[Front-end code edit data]
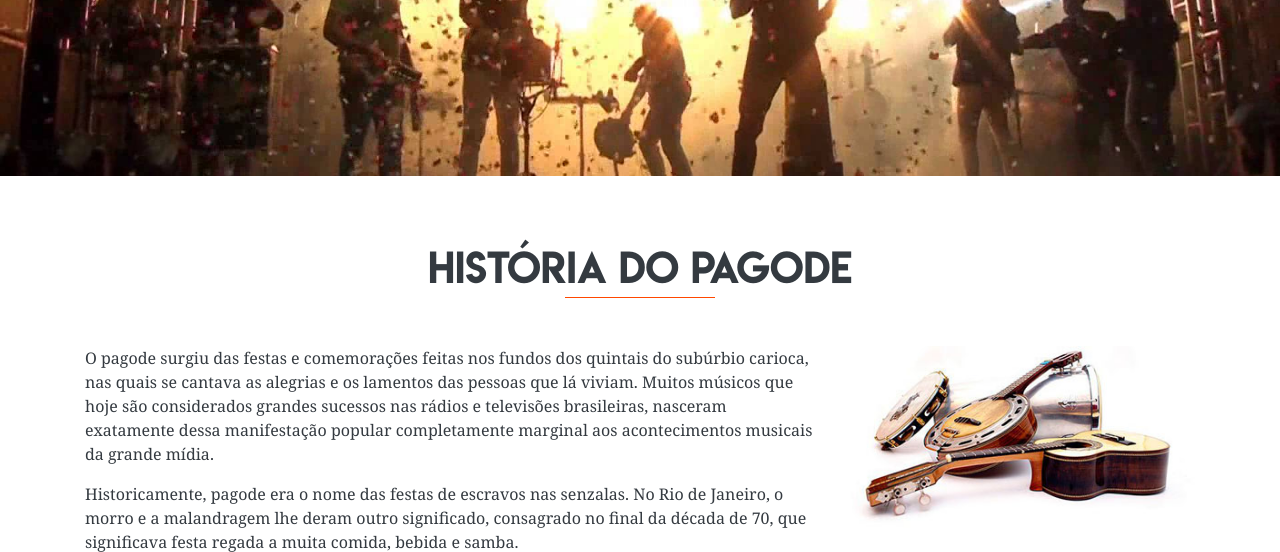
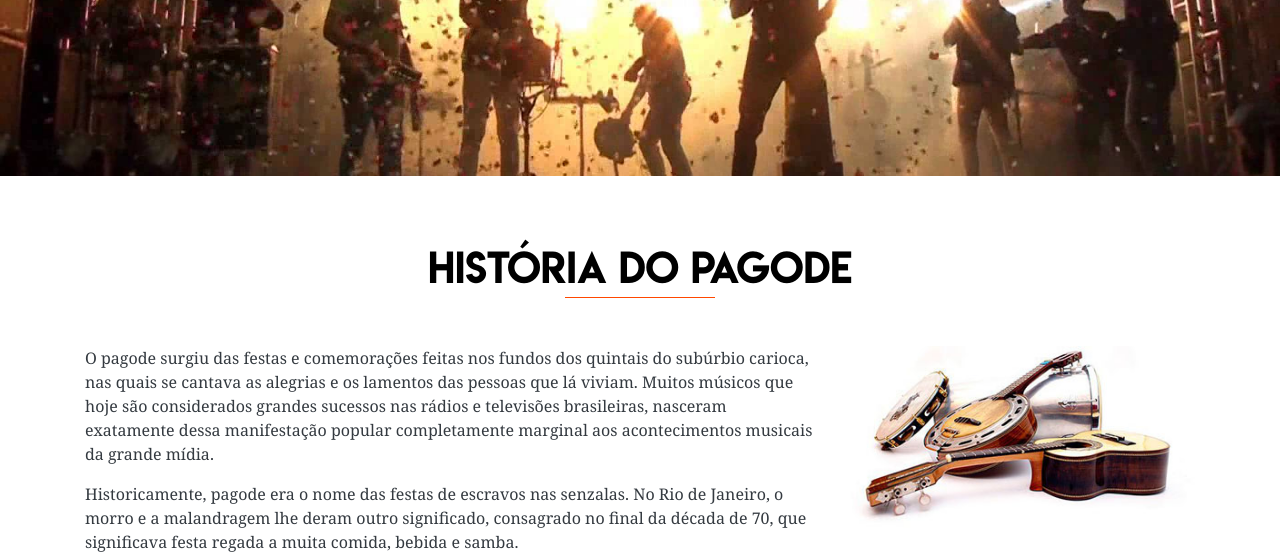
Before and after one commit to bielzinhopecci/searchsound, a PHP site: page /pagode.php in a window 1280 px wide. Shown: the part 454-1006 px from the top of the page. Run offline with PHP 8.4, Linux system fonts and the light colour scheme; some libraries are stand-ins or nearby versions.

Commit message:
Add files via upload

```diff
--- a/pagode.php
+++ b/pagode.php
@@ -33,7 +33,7 @@
 
     <article class="container">
         <div class="my-5 text-center">
-            <h1 class="display-5 text-dark">História do Pagode</h1>
+            <h1 class="display-5">História do Pagode</h1>
         </div>
         <div class="row">
             <div class="col-xl-8 col-md-8 col-sm-12">
```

WHAT IS REQUIRED: Word for word, give the entries above again, with no images included.

SOLUTION FOR THIS TASK:
Before and after one commit to bielzinhopecci/searchsound, a PHP site: page /pagode.php in a window 1280 px wide. Shown: the part 454-1006 px from the top of the page. Run offline with PHP 8.4, Linux system fonts and the light colour scheme; some libraries are stand-ins or nearby versions.

Commit message:
Add files via upload

```diff
--- a/pagode.php
+++ b/pagode.php
@@ -33,7 +33,7 @@
 
     <article class="container">
         <div class="my-5 text-center">
-            <h1 class="display-5 text-dark">História do Pagode</h1>
+            <h1 class="display-5">História do Pagode</h1>
         </div>
         <div class="row">
             <div class="col-xl-8 col-md-8 col-sm-12">
```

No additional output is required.